Windows have the ability to reflect not only light, but emotion and story. Windows can also act as a balancing point, a way to give depth and perspective to their images. Other artists have mentioned windows can be a great distraction, especially for a new, or nervous model. This can be especially important with nude shoots. The model can use the window, and what's on the other side, as a way to focus on something outside of the room, creating a bit of distance from their feelings of uncomfortably.
Like windows, staircases also make me wonder. I am always imagining what's at the top, or sometimes bottom of those stairs. The purpose of most staircases is to take you somewhere, to change your view from one room, and one floor, to another. I love using this space, usually meant for transition and movement, for a quieter purpose. A place for a model to be still, not heading up, nor heading down anywhere at all.
Window's and staircases all often provide a wonder vehicle to explore relationships. Not the relationships often explored, the the usual ones you might think of, the ones between a model and photographer, or a model's relationship with their body and with themselves. Windows and stairs often stimulate models to also relate to space, not just the space within studio, and the space outside of it as well.

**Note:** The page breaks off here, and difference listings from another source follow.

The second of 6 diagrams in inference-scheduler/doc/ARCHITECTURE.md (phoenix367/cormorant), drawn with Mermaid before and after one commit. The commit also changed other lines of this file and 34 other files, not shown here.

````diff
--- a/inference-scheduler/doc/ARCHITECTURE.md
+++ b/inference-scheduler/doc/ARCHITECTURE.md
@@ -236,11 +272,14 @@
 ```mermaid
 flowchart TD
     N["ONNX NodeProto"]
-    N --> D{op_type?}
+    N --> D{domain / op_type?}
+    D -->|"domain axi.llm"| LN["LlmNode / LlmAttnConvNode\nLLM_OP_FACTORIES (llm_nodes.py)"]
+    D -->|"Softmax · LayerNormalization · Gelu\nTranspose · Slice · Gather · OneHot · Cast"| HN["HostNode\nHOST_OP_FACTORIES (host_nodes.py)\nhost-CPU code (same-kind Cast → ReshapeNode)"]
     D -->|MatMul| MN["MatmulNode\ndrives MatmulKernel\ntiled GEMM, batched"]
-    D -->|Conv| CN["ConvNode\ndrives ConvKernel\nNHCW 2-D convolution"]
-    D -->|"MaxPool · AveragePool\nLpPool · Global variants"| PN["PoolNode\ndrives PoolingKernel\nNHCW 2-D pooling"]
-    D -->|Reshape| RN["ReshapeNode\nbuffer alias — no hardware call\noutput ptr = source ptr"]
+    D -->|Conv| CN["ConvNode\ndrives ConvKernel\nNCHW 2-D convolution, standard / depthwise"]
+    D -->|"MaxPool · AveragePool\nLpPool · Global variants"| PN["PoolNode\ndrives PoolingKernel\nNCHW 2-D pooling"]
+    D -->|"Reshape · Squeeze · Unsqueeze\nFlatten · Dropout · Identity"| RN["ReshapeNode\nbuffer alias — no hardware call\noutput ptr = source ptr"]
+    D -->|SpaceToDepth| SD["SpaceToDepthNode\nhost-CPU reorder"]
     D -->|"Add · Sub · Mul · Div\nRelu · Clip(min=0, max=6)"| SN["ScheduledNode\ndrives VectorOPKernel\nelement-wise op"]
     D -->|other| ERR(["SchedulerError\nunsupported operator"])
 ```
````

Staircases, and especially windows, also add the element of voyeurism. There is always the possibility that someone is looking in on the process and the shoot. One can never really be sure they're alone, even when they think they are. I explored this theme a few years ago in a piece from 2015. (Third Floor Window)

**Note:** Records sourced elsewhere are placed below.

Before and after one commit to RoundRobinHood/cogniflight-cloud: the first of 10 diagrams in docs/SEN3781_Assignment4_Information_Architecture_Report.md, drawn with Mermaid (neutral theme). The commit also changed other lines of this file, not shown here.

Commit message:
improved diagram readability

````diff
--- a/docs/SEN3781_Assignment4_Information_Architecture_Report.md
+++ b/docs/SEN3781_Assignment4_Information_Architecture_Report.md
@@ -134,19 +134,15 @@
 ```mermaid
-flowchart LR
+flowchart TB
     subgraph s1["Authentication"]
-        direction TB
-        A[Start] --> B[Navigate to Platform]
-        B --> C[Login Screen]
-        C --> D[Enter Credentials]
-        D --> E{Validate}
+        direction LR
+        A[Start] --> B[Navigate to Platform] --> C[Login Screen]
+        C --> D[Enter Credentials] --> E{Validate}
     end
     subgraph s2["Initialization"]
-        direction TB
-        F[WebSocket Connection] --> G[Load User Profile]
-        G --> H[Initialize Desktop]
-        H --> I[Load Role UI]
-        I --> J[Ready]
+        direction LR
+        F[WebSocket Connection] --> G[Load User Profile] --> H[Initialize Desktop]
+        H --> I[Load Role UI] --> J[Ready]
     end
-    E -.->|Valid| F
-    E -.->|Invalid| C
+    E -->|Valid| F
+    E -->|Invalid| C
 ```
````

Many artists create images that are complete. Images that visually unveil everything a viewer needs to know. Images that don't leave a viewer wondering about things beyond the four sides of the final cropped images. I love that images with staircases and windows aren't complete, nor provide answers to all of one's quesetions.
Ohio photographer Richard Jackson (The Third Eye) always creates images that have me curious to learn and see more. Richard is usually great at filling in story about his work, and the models he chooses to shoot. One of Richard's stories that I've explored a little over the last year was his moving away from photography and ending his lease to the studio he'd been working in.
That studio holds the stories of many models that I featured over the last year and half, and many more, that I have not. At one point or another during their session, almost all of those models stood, or sat, on the green staircase, located n front of the large multi-paned window. I love the sense of longing Richard captured as windows often lead to deep thoughts as we're staring out at whatever might be on the other side. Richard has shot models in front of many windows over the years, but this location is one of the most dynamic providing a great space to capture an endless variety of visuals.
Richard sent on a large selection of images from the location from models both clothed and shirtless through full nudes. I decided to separate them shots as I felt there were some distinct differences in between the images with clothing, and without. Although the nude images were obviously more revealing and erotically intimate, the clothed shots however, felt a bit more more personal.
When dressed, especially when wearing their own clothing, there were subtle clues about the model and who they were and image of themselves they wanted to portray. Sans clothing, the there was more of a feeling of anonymity and erotic enigma. Don't worry however, I didn't leave out the nudes, just separated them into their own section on Page 2 HERE: